As you might recall, last week’s out-of-context ad featured the Not-So-Invisible Hand of Progress doing something that is presumably rather sciencey and innovative, as evidenced by the slightly sinister looking guy below whose bidding it seems to be doing (or is it the other way around?) The question is this: Exactly what miracle of modern technology is being worked on here? The answer, as usual, is found after the jump for those of you who would like to make a quick guess before looking.
It turns out they’re refining oil, using a so-called “pint size” refinery as a prototype before implementing the process in large scale in this advertisement from a 1955 East Side Journal (not sure on the exact date though.) This was, of course, back in the day when oil companies could actually get away with talking about oil in their ads. As you can see, this as was placed by the Standard Oil Company of California, forerunner to the modern-day Chevron Corporation, which was discussed earlier in this post about one of the few remaining Chevron stations operating under the Standard name in order to retain a claim to the trademark.
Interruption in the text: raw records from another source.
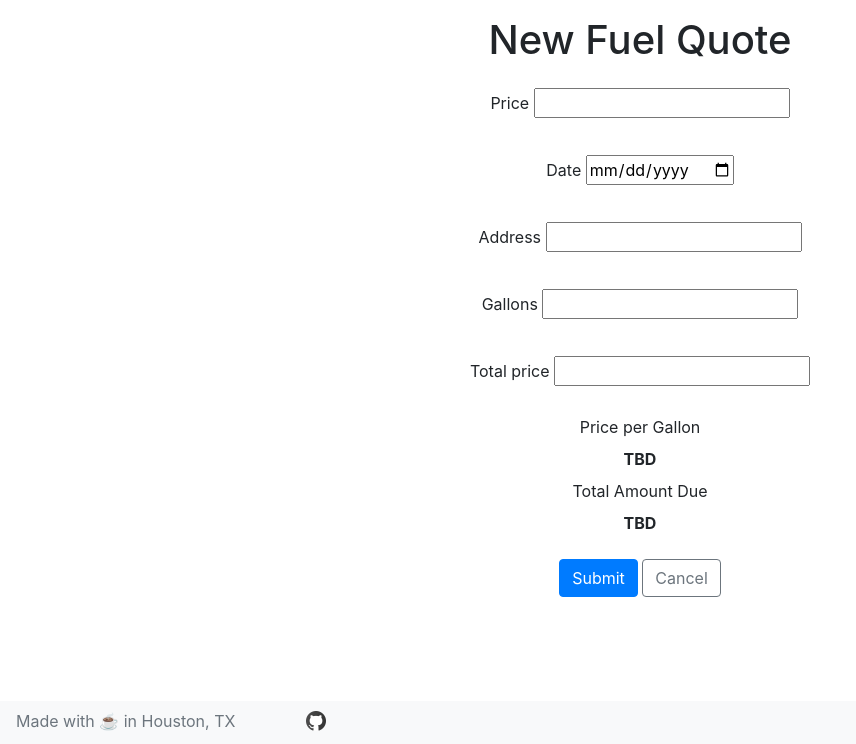
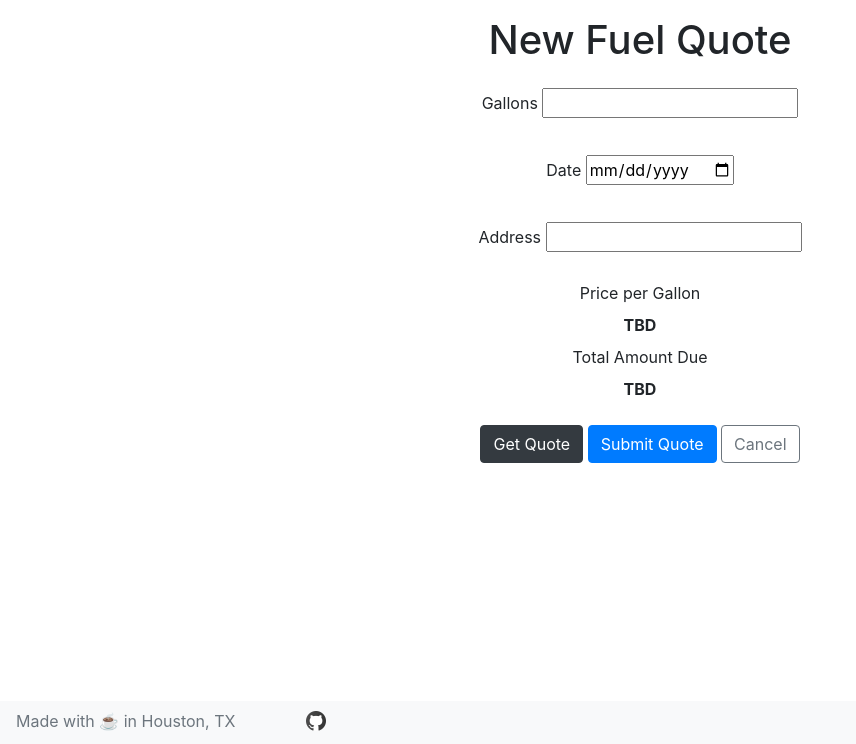
Before and after one commit to sammito1/fuel, a Django app: template fuel_project/fuel_app/templates/quote.html in a window 1280 px wide. Shown: the part 56-800 px from the top of the page, without its empty margins (0-856 px from the left). Run offline with Django 3.2, Linux system fonts and the light colour scheme; the template is opened without the code that fills it, so the values that code supplies are empty, except form fields; tables that the repository leaves empty hold one stand-in row (values such as "Sample post"); form fields are guessed from the names that the template uses; some libraries are stand-ins or nearby versions.

Commit message:
Edited quote template

```diff
--- a/fuel_project/fuel_app/templates/quote.html
+++ b/fuel_project/fuel_app/templates/quote.html
@@ -1,11 +1,13 @@
 {% extends "base.html" %}
+
+<script src="https://code.jquery.com/jquery-3.5.1.min.js"></script>
 
 {% block title %} Quote / Fuel {% endblock %}
 
 {% block content %}
     <!-- Fuel Quote Form -->
     <div class="container py-3 text-center">
-      <form action="quote" method="post" class="needs-validation" novalidate>
+      <form action="quote" id="quote-form" method="post" class="needs-validation" novalidate>
         <h1 class="mb-3">New Fuel Quote</h1>
         <!--
         <div class="form-group row py-2">
@@ -29,8 +31,8 @@
         -->
         {% csrf_token %}
         <div class="form-group py-2">
-          {{ form.price.label_tag }}
-          {{ form.price }}
+          {{ form.gallons.label_tag }}
+          {{ form.gallons }}
         </div>
         <div class="form-group py-2">
           {{ form.date.label_tag }}
@@ -40,14 +42,6 @@
           {{ form.address.label_tag }}
           {{ form.address }}
         </div>
-        <div class="form-group py-2">
-          {{ form.gallons.label_tag }}
-          {{ form.gallons }}
-        </div>
-        <div class="form-group py-2">
-          {{ form.total_price.label_tag }}
-          {{ form.total_price }}
-        </div>
         <div>
           <label for="price-per-gallon">Price per Gallon</label><br>
           <b>TBD</b>
@@ -56,8 +50,9 @@
           <label for="total">Total Amount Due</label><br>
           <b>TBD</b>
         </div>
-        <button type="submit" class="btn btn-primary">Submit</button>
-        <button type="reset" class="btn btn-outline-secondary">Cancel</button>
+        <button type="button" id="get-quote" class="btn btn-dark">Get Quote</button>
+        <button type="submit" id="submit-quote" class="btn btn-primary">Submit Quote</button>
+        <button type="reset" id="cancel" class="btn btn-outline-secondary">Cancel</button>
         {{ form.errors }}
       </form>
     </div>
```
On a semi-related note, I apologize for the lack of a Recycled Newspaper feature this previous week (and this upcoming week, for that matter.) To be honest, I am still trying to work out exactly how I am going to handle these in the long run, since they tend to be rather labor-intensive posts to put together, and require frequent trips to the library to collect material. Also shortly after finishing this post up, I will be taking off to head down to Utah for the weekend to visit my new nephew (Heather and Brooks’son, born late last month) for the first time. As I mentioned last time I was down in Provo, it’s an interesting place from an urban archeology perspective, and I should be putting together a post or two from there, and possibly a post or two from the road as well.